LSFCC Leads Historical Tour of Angel Island off the San Francisco Bay

Manila Bulletin, November 5, 2018 | Go to article overview

LSFCC Leads Historical Tour of Angel Island off the San Francisco Bay


By Roy Mabasa

Coinciding with the observance of the Filipino American History Month, the League of San Francisco Consular Corps (LSFCC) led a historical and familiarization tour of the Angel Island off the San Francisco Bay where hundreds of thousands of immigrants were interrogated and detained before admission into America from circa 1910 to 1940.

LSFCC is headed by Mariza Bensurto, wife of Philippine Consul General to San Francisco Henry Bensurto Jr.

Referred to as the "Ellis Island of the West," the Angel Island was the venue of the U.S. Immigration Station processing of hundreds of immigrants coming into the West Coast, most of them from China.

During World War II, Angel Island's facilities were used to detain Prisoners of War, including Japanese and Germans.

The visit to the historic place serves as a reminder of the sacrifices made by early immigrants to the United States through the Bay area, the consular corps said in a statement.

"The tour gave a glimpse of the emotional journeys of the immigration facilities' previous occupants. The poems they wrote and carved on the walls speak of their anguish as they were held in the island for days to a few months. The tour showed the group some impressions of the impact of historical exclusionary measures imposed by a receiving country on foreigners' dignity and well-being," the LSFCC said. …

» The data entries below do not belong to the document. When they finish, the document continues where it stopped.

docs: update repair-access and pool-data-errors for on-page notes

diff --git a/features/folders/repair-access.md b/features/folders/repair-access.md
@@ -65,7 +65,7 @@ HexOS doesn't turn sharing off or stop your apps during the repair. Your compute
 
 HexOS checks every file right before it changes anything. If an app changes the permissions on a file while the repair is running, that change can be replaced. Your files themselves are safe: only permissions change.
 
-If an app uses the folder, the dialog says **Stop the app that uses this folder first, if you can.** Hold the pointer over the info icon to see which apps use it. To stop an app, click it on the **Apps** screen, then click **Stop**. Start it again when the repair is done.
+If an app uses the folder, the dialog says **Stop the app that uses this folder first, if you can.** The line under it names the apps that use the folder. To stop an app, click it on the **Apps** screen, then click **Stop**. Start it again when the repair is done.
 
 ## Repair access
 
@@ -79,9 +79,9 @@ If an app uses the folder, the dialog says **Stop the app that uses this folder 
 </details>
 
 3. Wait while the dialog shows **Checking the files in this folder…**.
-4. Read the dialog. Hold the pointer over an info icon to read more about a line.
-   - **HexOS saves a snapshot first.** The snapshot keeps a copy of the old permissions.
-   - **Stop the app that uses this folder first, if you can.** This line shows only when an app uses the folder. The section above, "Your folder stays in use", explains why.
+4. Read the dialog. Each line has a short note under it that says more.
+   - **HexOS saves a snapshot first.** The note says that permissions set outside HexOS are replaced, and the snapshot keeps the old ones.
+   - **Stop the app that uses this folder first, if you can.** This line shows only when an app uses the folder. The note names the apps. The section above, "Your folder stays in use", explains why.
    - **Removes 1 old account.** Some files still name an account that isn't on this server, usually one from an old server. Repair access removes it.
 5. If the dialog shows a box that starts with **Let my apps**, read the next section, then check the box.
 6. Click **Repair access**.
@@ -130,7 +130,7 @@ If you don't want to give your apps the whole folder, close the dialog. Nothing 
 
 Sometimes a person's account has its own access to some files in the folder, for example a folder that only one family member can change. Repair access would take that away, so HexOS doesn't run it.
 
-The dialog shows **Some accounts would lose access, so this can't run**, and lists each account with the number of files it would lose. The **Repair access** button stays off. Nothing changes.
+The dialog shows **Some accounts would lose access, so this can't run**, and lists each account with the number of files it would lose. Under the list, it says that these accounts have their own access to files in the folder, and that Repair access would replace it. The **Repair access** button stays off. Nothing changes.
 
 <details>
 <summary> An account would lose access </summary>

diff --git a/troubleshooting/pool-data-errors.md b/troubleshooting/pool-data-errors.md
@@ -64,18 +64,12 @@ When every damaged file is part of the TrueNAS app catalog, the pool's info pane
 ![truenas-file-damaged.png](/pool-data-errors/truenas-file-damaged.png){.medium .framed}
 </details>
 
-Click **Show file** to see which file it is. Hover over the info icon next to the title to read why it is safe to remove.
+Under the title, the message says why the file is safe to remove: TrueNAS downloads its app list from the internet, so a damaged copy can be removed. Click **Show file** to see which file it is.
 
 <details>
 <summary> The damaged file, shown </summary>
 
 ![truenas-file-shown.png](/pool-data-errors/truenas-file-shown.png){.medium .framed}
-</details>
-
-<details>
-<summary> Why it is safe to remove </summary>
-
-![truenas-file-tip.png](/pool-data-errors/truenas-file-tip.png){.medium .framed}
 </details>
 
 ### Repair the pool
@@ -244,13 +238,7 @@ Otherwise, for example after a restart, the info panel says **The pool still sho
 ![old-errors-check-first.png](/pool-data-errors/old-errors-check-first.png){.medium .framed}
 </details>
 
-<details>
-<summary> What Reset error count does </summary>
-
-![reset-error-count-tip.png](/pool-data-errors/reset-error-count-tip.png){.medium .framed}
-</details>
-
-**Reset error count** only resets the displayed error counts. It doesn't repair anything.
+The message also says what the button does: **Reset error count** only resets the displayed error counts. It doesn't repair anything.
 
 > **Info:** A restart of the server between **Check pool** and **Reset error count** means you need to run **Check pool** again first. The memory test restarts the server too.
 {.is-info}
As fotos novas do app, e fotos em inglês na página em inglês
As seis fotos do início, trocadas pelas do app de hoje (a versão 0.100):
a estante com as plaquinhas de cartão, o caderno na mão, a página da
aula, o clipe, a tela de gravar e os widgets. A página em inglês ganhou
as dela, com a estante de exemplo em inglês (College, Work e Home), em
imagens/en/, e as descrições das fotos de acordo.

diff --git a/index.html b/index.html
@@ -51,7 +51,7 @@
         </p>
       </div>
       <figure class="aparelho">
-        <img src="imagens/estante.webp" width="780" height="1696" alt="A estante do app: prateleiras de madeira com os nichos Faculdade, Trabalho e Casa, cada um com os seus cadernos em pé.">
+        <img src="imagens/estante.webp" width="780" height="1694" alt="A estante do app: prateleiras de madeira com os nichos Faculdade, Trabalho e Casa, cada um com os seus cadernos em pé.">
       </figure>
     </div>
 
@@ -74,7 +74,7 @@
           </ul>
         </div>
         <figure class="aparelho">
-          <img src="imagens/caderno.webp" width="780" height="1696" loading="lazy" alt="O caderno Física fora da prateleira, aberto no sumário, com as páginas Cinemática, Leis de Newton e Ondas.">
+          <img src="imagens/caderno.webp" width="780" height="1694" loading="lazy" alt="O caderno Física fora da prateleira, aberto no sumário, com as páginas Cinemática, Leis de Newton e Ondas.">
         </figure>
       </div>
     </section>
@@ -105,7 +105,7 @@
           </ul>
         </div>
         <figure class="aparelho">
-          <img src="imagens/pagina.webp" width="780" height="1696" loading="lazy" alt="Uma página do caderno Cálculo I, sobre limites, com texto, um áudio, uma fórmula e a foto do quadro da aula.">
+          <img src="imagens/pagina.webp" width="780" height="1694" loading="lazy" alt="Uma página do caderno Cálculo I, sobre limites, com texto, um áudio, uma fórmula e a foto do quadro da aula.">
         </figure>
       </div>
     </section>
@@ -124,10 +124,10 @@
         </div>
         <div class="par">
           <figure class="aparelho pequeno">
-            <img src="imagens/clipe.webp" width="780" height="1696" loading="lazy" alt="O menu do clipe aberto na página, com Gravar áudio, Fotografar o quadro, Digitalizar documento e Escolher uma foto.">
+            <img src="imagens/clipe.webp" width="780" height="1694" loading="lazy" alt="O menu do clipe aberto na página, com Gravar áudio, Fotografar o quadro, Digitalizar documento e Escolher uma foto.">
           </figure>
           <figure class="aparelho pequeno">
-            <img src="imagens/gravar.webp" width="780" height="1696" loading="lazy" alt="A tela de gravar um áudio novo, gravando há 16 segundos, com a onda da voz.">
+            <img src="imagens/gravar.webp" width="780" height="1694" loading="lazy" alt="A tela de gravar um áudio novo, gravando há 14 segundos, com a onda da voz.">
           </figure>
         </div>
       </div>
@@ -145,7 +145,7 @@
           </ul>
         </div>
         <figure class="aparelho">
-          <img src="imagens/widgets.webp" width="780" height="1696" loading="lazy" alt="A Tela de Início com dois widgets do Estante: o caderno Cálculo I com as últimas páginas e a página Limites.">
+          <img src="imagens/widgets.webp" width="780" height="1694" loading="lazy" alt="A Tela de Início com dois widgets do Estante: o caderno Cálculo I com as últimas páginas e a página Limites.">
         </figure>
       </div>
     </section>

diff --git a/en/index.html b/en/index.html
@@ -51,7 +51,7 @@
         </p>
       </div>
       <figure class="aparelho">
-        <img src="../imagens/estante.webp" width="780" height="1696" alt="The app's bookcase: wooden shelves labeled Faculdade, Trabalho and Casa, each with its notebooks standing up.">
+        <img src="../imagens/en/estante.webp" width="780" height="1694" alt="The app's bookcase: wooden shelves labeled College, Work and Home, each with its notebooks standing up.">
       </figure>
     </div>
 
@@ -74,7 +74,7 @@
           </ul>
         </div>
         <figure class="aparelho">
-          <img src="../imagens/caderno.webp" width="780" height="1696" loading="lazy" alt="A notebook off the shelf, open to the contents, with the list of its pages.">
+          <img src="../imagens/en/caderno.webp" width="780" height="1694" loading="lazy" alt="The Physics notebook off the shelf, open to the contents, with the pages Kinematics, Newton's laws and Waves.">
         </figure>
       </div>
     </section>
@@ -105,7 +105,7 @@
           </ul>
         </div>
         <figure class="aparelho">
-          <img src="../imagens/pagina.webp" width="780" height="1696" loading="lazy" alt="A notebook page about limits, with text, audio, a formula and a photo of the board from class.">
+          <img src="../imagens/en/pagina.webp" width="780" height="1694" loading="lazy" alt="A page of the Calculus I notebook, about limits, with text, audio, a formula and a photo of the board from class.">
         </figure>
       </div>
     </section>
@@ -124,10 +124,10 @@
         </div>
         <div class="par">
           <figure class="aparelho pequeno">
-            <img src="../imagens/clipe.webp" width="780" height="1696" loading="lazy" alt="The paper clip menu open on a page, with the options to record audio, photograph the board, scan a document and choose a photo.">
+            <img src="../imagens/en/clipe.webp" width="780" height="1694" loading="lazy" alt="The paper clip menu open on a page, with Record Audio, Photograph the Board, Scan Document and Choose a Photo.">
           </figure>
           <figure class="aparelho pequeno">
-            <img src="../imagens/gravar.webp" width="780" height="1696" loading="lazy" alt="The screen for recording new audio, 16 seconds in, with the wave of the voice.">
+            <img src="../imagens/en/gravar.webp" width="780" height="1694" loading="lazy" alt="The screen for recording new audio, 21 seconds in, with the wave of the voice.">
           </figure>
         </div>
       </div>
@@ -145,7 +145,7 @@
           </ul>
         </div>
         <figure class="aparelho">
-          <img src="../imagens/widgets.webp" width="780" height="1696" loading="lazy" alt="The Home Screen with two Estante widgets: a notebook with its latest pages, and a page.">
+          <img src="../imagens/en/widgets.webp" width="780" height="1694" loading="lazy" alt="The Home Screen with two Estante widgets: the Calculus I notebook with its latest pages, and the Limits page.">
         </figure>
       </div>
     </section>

The rest of this article is only available to active members of Questia

Already a member? Log in now.

Notes for this article

Add a new note
If you are trying to select text to create highlights or citations, remember that you must now click or tap on the first word, and then click or tap on the last word.
One moment ...
Default project is now your active project.
Project items
Notes
Cite this article

Cited article

Style
Citations are available only to our active members.
Buy instant access to cite pages or passages in MLA 8, MLA 7, APA and Chicago citation styles.

(Einhorn, 1992, p. 25)

(Einhorn 25)

(Einhorn 25)

1. Lois J. Einhorn, Abraham Lincoln, the Orator: Penetrating the Lincoln Legend (Westport, CT: Greenwood Press, 1992), 25, http://www.questia.com/read/27419298.

Note: primary sources have slightly different requirements for citation. Please see these guidelines for more information.

Cited article

LSFCC Leads Historical Tour of Angel Island off the San Francisco Bay
Settings

Settings

Typeface
Text size Smaller Larger Reset View mode
Search within

Search within this article

Look up

Look up a word

  • Dictionary
  • Thesaurus
Please submit a word or phrase above.
Print this page

Print this page

Why can't I print more than one page at a time?

Help
Full screen
Items saved from this article
  • Highlights & Notes
  • Citations
Some of your highlights are legacy items.

Highlights saved before July 30, 2012 will not be displayed on their respective source pages.

You can easily re-create the highlights by opening the book page or article, selecting the text, and clicking “Highlight.”

matching results for page

    Questia reader help

    How to highlight and cite specific passages

    1. Click or tap the first word you want to select.
    2. Click or tap the last word you want to select, and you’ll see everything in between get selected.
    3. You’ll then get a menu of options like creating a highlight or a citation from that passage of text.

    OK, got it!

    Cited passage

    Style
    Citations are available only to our active members.
    Buy instant access to cite pages or passages in MLA 8, MLA 7, APA and Chicago citation styles.

    "Portraying himself as an honest, ordinary person helped Lincoln identify with his audiences." (Einhorn, 1992, p. 25).

    "Portraying himself as an honest, ordinary person helped Lincoln identify with his audiences." (Einhorn 25)

    "Portraying himself as an honest, ordinary person helped Lincoln identify with his audiences." (Einhorn 25)

    "Portraying himself as an honest, ordinary person helped Lincoln identify with his audiences."1

    1. Lois J. Einhorn, Abraham Lincoln, the Orator: Penetrating the Lincoln Legend (Westport, CT: Greenwood Press, 1992), 25, http://www.questia.com/read/27419298.

    Cited passage

    Thanks for trying Questia!

    Please continue trying out our research tools, but please note, full functionality is available only to our active members.

    Your work will be lost once you leave this Web page.

    Buy instant access to save your work.

    Already a member? Log in now.

    Search by... Author
    Show... All Results Primary Sources Peer-reviewed

    Oops!

    An unknown error has occurred. Please click the button below to reload the page. If the problem persists, please try again in a little while.